**Action item**
Work out how many lines of the listing below hold the word "decimal", and give that number only.

**Data section**
=-=-=-=-=

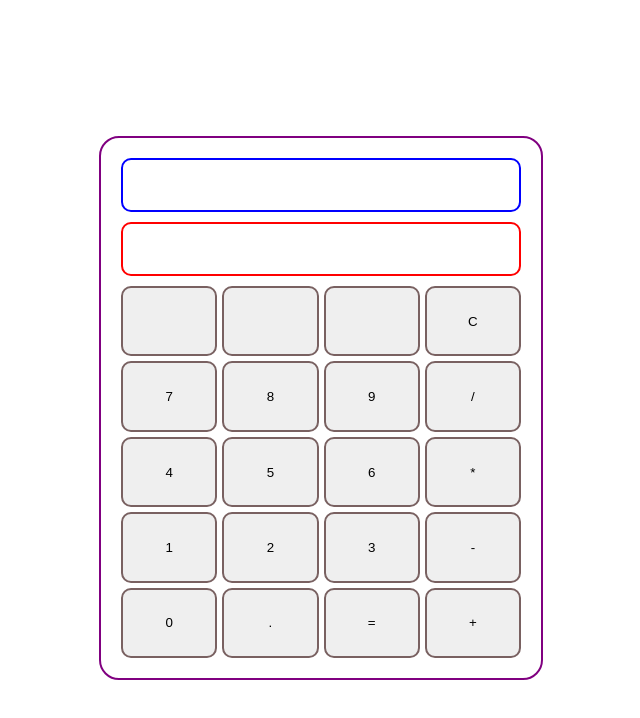
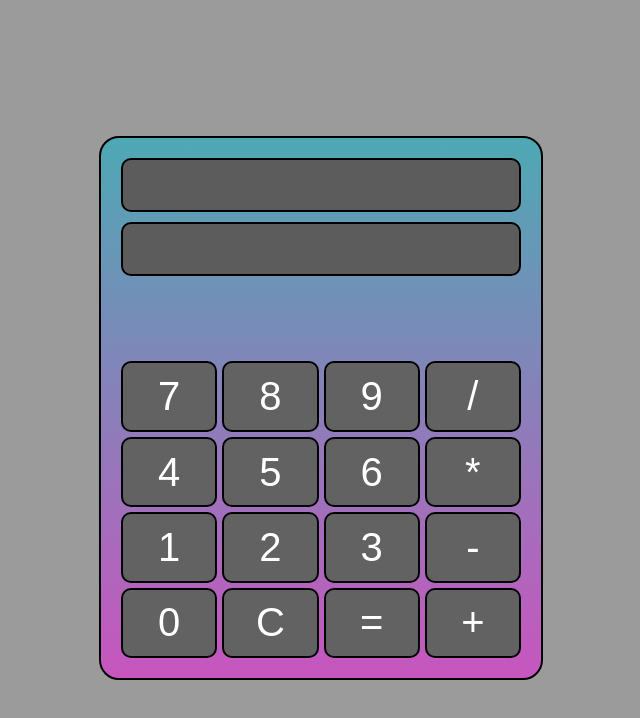
Before and after one commit to kaseymurdoch/calculator, a plain HTML site: page index.html in a window 1280 px wide. Both pictures are taken after a click on the button 488 px from the left and 321 px from the top of the page. Shown: the whole page, without its empty margins (319-959 px from the left). Drawn offline with Linux system fonts and the light colour scheme.

Commit message:
Improved aesthetics and hid unused buttons

```diff
--- a/index.html
+++ b/index.html
@@ -14,18 +14,18 @@
         <div id="display"></div>
         <div class="inputs">
             <div class="column">
-                <button id="openParantheses"></button>
+                <button id="openParentheses"></button>
                 <button id="7">7</button>
                 <button id="4">4</button>
                 <button id="1">1</button>
                 <button id="0">0</button>
             </div>
             <div class="column">
-                <button id="closeParantheses"></button>
+                <button id="closeParentheses"></button>
                 <button id="8">8</button>
                 <button id="5">5</button>
                 <button id="2">2</button>
-                <button id="decimal">.</button>
+                <button id="clear">C</button>
             </div>
             <div class="column">
                 <button id="percent"></button>
@@ -35,7 +35,7 @@
                 <button id="equals">=</button>
             </div>
             <div class="column">
-                <button id="clear">C</button>
+                <button id="decimal"></button>
                 <button id="divide">/</button>
                 <button id="multiply">*</button>
                 <button id="subtract">-</button>
--- a/javascript.js
+++ b/javascript.js
@@ -16,8 +16,8 @@ const multiply = document.getElementById(`multiply`)
 const divide = document.getElementById(`divide`)
 const equals = document.getElementById(`equals`)
 const decimal = document.getElementById(`decimal`)
-const openParantheses = document.getElementById(`openParantheses`)
-const closeParantheses = document.getElementById(`closeParantheses`)
+const openParantheses = document.getElementById(`openParentheses`)
+const closeParantheses = document.getElementById(`closeParentheses`)
 const percent = document.getElementById(`percent`)
 const buttons = document.querySelectorAll(`button`)
 let displayValue = 0
@@ -48,7 +48,7 @@ buttons.forEach((e) => {
             input(clickedButton)
             enableOp()
         }
-        else if (clickedButton === `C`) {
+        if (clickedButton === `C`) {
             store(clickedButton)
             operatorText = ``
             displayValue = `0`
@@ -56,7 +56,7 @@ buttons.forEach((e) => {
             enableNum()
             enableOp()
         }
-        else if (clickedButton === `=`) {
+        if (clickedButton === `=`) {
             // If an operation has already completed. Do nothing
             if (operatorText === ``) {
                 return
@@ -70,7 +70,7 @@ buttons.forEach((e) => {
 
             }
         }
-        else if (clickedButton === `+`|| clickedButton === `-`|| clickedButton === `/`|| clickedButton === `*`) {
+        if (clickedButton === `+`|| clickedButton === `-`|| clickedButton === `/`|| clickedButton === `*`) {
             disableOp()
             // If an operator has already been clicked before, we make future operators act as equals signs as well
             if (operatorText !== ``) {
@@ -98,9 +98,6 @@ buttons.forEach((e) => {
                 store(clickedButton)
                 enableNum()
             }
-        }
-        else {
-            return
         }
     })
 })
--- a/style.css
+++ b/style.css
@@ -3,6 +3,7 @@ body {
     justify-content: center;
     align-items: center;
     height: 100vh;
+    background-color: rgb(155, 155, 155);
 }
 
 #calculator {
@@ -13,17 +14,17 @@ body {
     height: 500px;
     gap: 10px;
     border-radius: 20px;
-    border: solid purple 2px;
-
+    border: solid rgb(0, 0, 0) 2px;
+    /* background-color: rgb(0, 182, 206); */
+    background-image: linear-gradient(rgb(0, 182, 206, .5), rgb(219, 56, 206, 0.7))
 }
 
 #log {
-    border: solid blue 2px;
+
 
 }
 
 #display {
-    border: solid red 2px;
 
 }
 
@@ -35,6 +36,9 @@ body {
     height: 40px;
     padding: 5px;
     font-size: 30px;
+    background-color: rgb(92, 92, 92);
+    color: white;
+    border: solid rgb(0, 0, 0) 2px;
 }
 
 .inputs {
@@ -51,7 +55,18 @@ body {
 }
 
 .column>button {
-    border: solid rgb(121, 97, 97) 2px;
+    border: solid rgb(0, 0, 0) 2px;
     border-radius: 10px;
     flex: 1;
+    background-color: rgb(98, 98, 98);
+    color: white;
+    font-size: 40px;
 }
+
+#decimal,
+#openParentheses,
+#closeParentheses,
+#percent {
+    background-color: rgba(255, 255, 255, 0);
+    border: solid rgba(0, 0, 0, 0) 2px;
+}
```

=-=-=-=-=

**Reply**
4